■ Problem to solve ■
In the entries that follow, find each line with the word "customs" and copy it.

■ Data provided ■
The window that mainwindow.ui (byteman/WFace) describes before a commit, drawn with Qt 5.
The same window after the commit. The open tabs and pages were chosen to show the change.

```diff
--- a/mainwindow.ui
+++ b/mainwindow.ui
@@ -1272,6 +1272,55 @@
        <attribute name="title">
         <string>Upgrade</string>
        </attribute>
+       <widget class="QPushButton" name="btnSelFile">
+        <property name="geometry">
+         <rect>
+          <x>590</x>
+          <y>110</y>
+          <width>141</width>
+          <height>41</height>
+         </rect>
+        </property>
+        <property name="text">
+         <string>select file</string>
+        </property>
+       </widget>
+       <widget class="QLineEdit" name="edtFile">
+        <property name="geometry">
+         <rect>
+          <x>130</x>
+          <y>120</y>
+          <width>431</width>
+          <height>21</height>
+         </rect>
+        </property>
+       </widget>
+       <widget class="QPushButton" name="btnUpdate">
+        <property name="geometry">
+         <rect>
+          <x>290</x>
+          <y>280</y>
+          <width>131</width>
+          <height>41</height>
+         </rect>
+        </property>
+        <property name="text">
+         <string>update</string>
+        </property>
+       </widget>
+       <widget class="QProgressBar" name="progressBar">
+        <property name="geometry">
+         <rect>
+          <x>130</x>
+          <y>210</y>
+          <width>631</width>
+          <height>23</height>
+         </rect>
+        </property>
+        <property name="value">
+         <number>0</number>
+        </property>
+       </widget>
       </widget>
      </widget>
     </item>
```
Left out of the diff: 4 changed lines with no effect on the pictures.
==
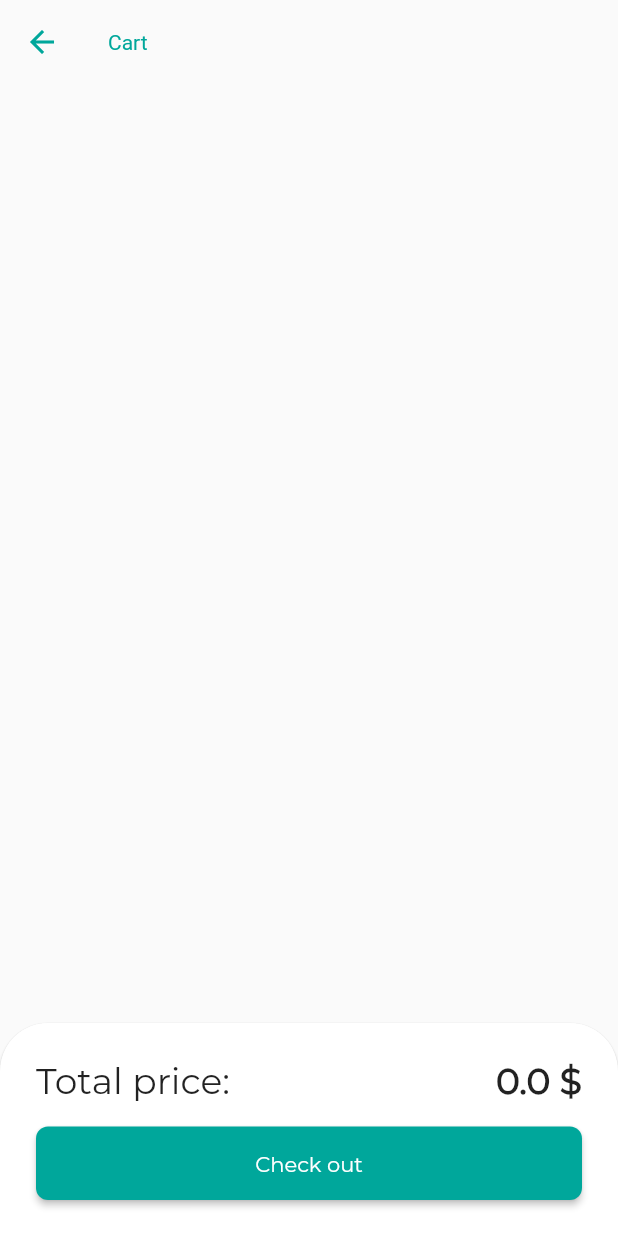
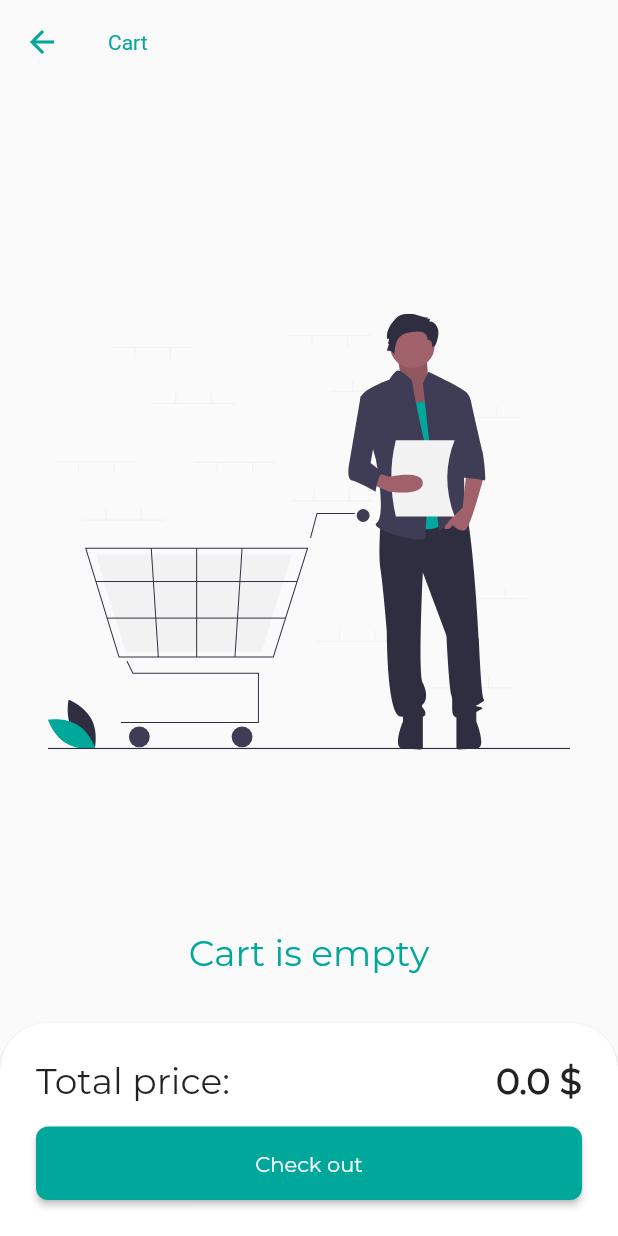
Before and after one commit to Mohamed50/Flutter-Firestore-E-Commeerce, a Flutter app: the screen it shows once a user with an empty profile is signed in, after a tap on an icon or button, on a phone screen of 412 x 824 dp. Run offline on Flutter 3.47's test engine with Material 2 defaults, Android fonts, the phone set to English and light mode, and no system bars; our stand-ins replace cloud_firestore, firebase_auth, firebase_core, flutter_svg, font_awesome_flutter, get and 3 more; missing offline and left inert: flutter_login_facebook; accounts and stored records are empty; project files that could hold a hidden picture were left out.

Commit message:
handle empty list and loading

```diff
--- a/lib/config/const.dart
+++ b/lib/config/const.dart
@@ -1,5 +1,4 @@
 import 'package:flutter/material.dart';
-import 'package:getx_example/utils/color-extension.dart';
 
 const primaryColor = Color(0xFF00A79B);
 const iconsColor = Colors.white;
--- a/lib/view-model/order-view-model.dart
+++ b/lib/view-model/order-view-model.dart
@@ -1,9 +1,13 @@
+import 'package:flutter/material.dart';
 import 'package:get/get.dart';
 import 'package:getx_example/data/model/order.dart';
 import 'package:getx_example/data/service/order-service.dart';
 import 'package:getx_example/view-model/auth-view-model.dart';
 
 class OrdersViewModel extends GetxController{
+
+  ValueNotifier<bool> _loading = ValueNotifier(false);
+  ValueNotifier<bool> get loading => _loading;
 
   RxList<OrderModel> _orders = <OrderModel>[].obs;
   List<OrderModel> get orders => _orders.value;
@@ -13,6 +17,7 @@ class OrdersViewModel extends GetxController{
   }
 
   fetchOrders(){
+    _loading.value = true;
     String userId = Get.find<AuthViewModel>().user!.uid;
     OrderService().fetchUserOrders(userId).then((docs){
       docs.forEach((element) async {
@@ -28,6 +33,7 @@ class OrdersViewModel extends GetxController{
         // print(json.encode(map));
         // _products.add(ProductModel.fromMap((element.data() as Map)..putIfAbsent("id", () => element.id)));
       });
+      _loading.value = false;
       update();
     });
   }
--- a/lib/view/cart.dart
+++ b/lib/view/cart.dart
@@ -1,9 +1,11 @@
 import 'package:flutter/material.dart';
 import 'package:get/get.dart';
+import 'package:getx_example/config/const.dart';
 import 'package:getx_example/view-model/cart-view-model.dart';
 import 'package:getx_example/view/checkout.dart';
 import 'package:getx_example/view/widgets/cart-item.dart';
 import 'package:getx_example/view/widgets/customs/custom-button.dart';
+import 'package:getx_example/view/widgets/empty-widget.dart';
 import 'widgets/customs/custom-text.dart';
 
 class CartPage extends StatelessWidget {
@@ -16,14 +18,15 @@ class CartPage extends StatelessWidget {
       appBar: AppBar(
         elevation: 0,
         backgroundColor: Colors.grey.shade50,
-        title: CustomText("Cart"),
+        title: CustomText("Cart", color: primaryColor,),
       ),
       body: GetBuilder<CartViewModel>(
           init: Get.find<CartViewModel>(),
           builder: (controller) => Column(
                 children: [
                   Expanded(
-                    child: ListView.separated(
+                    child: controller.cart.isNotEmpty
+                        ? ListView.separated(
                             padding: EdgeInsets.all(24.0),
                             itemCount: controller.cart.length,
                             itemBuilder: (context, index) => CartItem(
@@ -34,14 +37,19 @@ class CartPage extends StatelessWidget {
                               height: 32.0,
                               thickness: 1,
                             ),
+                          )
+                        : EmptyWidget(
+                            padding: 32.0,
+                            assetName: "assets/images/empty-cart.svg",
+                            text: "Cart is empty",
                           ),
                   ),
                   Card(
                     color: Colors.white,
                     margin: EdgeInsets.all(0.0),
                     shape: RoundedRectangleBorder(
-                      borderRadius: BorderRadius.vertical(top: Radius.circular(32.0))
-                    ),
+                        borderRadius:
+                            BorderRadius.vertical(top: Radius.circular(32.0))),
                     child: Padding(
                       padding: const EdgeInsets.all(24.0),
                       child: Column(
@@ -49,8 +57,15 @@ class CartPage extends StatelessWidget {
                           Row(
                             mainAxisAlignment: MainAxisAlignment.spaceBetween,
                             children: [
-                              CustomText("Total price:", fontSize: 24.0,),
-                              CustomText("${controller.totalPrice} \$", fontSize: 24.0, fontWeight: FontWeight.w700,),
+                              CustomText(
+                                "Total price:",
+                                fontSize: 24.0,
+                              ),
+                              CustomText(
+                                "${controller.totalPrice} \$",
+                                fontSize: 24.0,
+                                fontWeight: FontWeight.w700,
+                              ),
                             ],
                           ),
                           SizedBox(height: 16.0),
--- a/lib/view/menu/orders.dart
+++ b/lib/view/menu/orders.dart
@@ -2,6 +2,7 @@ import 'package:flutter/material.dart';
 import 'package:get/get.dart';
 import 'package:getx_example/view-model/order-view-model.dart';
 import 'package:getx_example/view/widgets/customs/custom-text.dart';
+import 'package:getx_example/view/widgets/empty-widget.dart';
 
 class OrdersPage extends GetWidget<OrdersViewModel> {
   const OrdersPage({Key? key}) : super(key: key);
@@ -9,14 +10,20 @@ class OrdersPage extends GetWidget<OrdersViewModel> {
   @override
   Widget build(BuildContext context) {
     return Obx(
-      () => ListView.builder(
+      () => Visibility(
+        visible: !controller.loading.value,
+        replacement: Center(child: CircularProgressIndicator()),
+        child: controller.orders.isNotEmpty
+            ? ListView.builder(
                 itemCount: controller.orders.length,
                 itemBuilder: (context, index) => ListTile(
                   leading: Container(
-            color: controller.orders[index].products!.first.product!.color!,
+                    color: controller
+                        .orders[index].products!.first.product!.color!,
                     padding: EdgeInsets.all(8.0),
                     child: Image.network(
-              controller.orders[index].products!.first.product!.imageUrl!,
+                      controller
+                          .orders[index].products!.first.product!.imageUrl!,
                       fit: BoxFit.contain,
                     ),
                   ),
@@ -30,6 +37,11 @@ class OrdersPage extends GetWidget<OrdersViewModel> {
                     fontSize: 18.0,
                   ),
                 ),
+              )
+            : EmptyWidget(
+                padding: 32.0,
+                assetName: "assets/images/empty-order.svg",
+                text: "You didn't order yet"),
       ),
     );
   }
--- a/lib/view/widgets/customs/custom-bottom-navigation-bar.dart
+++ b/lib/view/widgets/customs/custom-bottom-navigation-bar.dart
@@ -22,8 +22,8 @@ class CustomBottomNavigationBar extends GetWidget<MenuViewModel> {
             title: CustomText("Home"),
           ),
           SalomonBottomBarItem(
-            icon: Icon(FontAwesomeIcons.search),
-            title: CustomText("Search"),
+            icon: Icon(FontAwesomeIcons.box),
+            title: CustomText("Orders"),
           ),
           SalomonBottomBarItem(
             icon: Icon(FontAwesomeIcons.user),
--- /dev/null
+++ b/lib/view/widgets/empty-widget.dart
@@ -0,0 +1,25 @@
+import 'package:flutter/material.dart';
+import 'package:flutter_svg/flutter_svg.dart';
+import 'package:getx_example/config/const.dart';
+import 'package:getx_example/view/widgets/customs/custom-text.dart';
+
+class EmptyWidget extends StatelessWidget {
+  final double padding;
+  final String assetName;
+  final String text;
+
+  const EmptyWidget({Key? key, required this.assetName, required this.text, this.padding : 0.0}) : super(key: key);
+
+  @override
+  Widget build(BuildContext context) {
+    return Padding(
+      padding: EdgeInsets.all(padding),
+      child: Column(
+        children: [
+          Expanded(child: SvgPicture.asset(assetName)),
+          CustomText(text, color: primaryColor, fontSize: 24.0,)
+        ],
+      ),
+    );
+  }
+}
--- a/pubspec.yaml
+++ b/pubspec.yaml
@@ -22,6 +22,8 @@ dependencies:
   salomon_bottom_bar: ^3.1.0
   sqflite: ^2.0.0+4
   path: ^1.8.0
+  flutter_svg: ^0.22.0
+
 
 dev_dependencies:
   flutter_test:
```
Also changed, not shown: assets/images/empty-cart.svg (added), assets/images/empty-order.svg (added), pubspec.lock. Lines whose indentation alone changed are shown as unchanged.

■ Result of the task ■
 import 'package:getx_example/view/widgets/customs/custom-button.dart';
 import 'widgets/customs/custom-text.dart';
 import 'package:getx_example/view/widgets/customs/custom-text.dart';
--- a/lib/view/widgets/customs/custom-bottom-navigation-bar.dart
+++ b/lib/view/widgets/customs/custom-bottom-navigation-bar.dart
+import 'package:getx_example/view/widgets/customs/custom-text.dart';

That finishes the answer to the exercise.